This realisation pleased me immensely. Proof that the last two decades hadn’t stripped me of my spirit. That I hadn’t become the person I thought I might become. I had scored a tiny victory.
The day after the Mont Ventoux failure, I headed out to find the Hermitage at St. Gens. And like the search for the summit of Mont Ventoux the day before, I never found it.
Relaxing in the cottage the previous evening I’d found a description of a walk in a holiday brochure that began: ‘Take a stroll through the strange valley of St. Gens and discover mysterious tales of hermits and pilgrims.’
The whole thing was a disaster. My once legendary internal compass sadly let me down and I neither saw hermits, or pilgrims, nor the fine bistrot that the literature had promised at the end of the walk.
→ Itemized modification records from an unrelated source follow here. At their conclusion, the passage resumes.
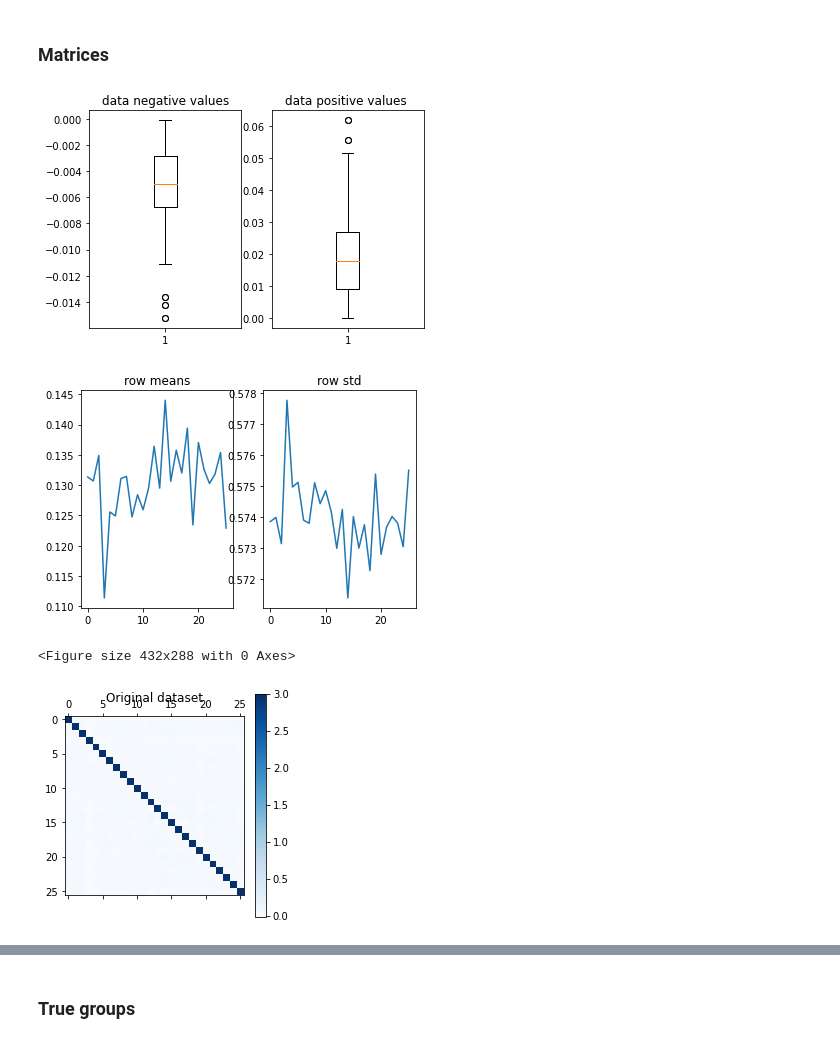
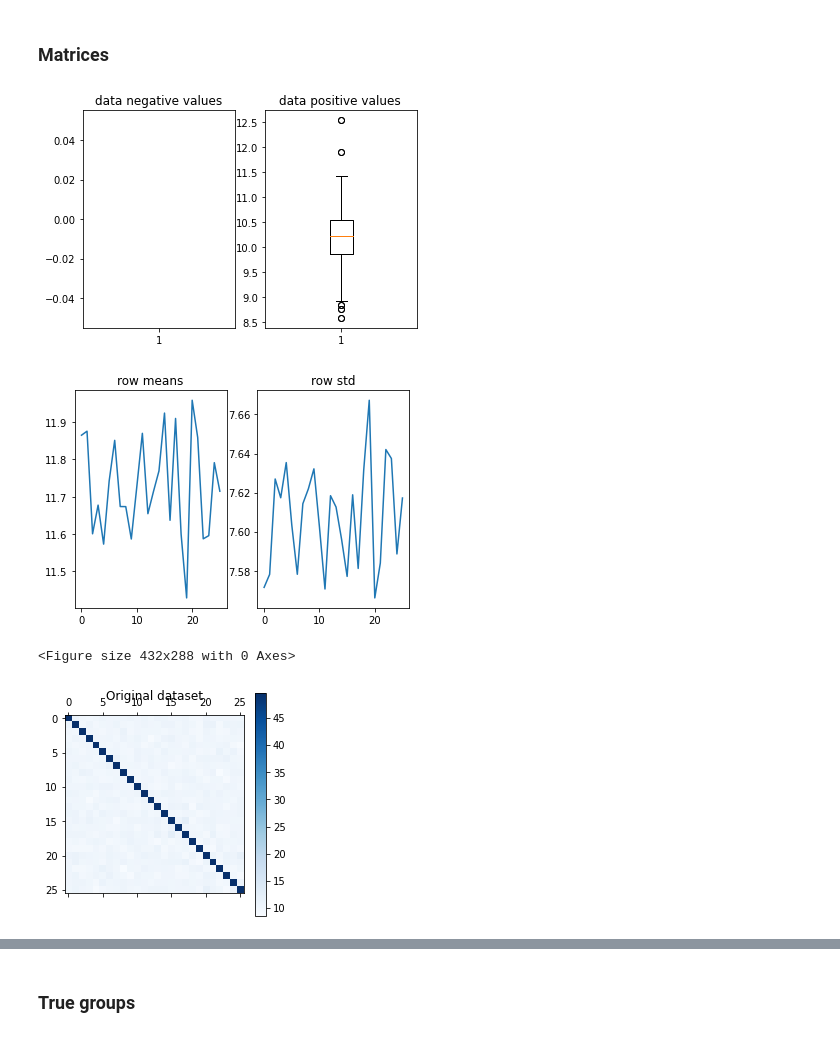
Before and after one commit to alexandremerasli/TFE, a Jupyter notebook: cluster_data.ipynb, the cells around one changed output, grey strips where cells are left out. Cells and saved outputs as stored; diff of their text form; code cells hidden in the pictures.

```diff
--- a/cluster_data.ipynb
+++ b/cluster_data.ipynb
@@ -77,8 +77,17 @@ for i in range(len(ISC_IBI)):
     ISC_IBI[i,i] = np.mean(tmp_IBI)*eegNorm
     ISC_EDA[i,i] = np.mean(tmp_EDA)*eegNorm
 
+
+
+ISC_EEG = ISC_EEG+10
+ISC_EDA = ISC_EDA+10
+ISC_IBI = ISC_IBI+10
+
+
+
+
 # Choose matrix to study
-case = 'EEG'
+case = 'IBI'
 removeOutlier = False # Remove outliers if there are some
 
 if (case == 'EEG'):
@@ -96,34 +105,39 @@ elif (case == 'IBI'):
         print("Haven't found any outliers for the moment")
         # ISC_IBI = removeOutlierArray(ISC_IBI,)
     study_matrix = ISC_IBI
 
 N = len(study_matrix)
 nbParticipants = len(ISC_EEG) - 10
+nbParticipants = len(ISC_EEG)
 
 # Boxplot
 orderOfMagnitude(np.copy(study_matrix))
 
 # Normalize rows and columns ?
 
 # Remove negative values from EDA and IBI
 #study_matrix = np.where(study_matrix>0,study_matrix,0)
 
 plt.figure()
 plt.subplot(121)
 plt.plot(np.mean(study_matrix,axis=0))
 plt.title('row means')
 plt.subplot(122)
 plt.plot(np.std(study_matrix,axis=0))
 plt.title('row std')
 
 # Show matrix data
 plt.figure()
 plt.matshow(study_matrix, cmap=plt.cm.Blues)
 plt.title("Original dataset")
 plt.colorbar()
 plt.show()
+
+with open(os.path.join('new_'+ case + '.csv'), 'w') as File:
+    writer = csv.writer(File,delimiter =';')
+    writer.writerows(study_matrix)
 # %% [output]
-[figure, old version]
+[figure, new version]
-[figure, old version]
+[figure, new version]
 <Figure size 432x288 with 0 Axes>
-[figure, old version]
+[figure, new version]
```
Also changed, not shown: parts of 76 cells of this notebook.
Instead I hiked eight miles into the wilderness before running into some crazy looking men hunting for wild boar. They actually looked slightly startled when they saw me picking juniper berries off a bush. But their expressions soon turned to ones of killing when they realised I was English and unarmed.
‘We never forget,’ I was expecting them to say raising their rifles.
Whether I’d interrupted an illegal hunt or some weird clan rally, I didn’t hang around to find out. Quickly scurrying back down the path to St. Gens as fast as my puny English legs would take me. I didn’t fancy ending up in a pot along with some godforsaken boar. Or worse, if I remember that scene from Deliverance correctly.
But despite getting lost and shot at by psychotic French hunters, my spirits were still high. Not only had I picked wild juniper berries to add to my dinner, but also the emblem of Vaucluse: a sprig of wild thyme. And in any case, I didn’t have much use for hermits or pilgrims. They could rest in peace.
It turned out that my blunder had not been caused by my map reading skills but by my inability to read words correctly. For the pamphlet read: ‘Starting in Le Beaucet…’
I tossed it into the fire and started cutting up my wild thyme and juniper for my goulash, cursing. I’d been walking in the wrong valley all along.
The following morning I packed up the car and drove back to the fog and rain of Lyon. And in no time, I was back in my flat in the heart of the city. A little sad on the outside, but joyous that I’d at least come through the first twenty years of adulthood with my ideals intact.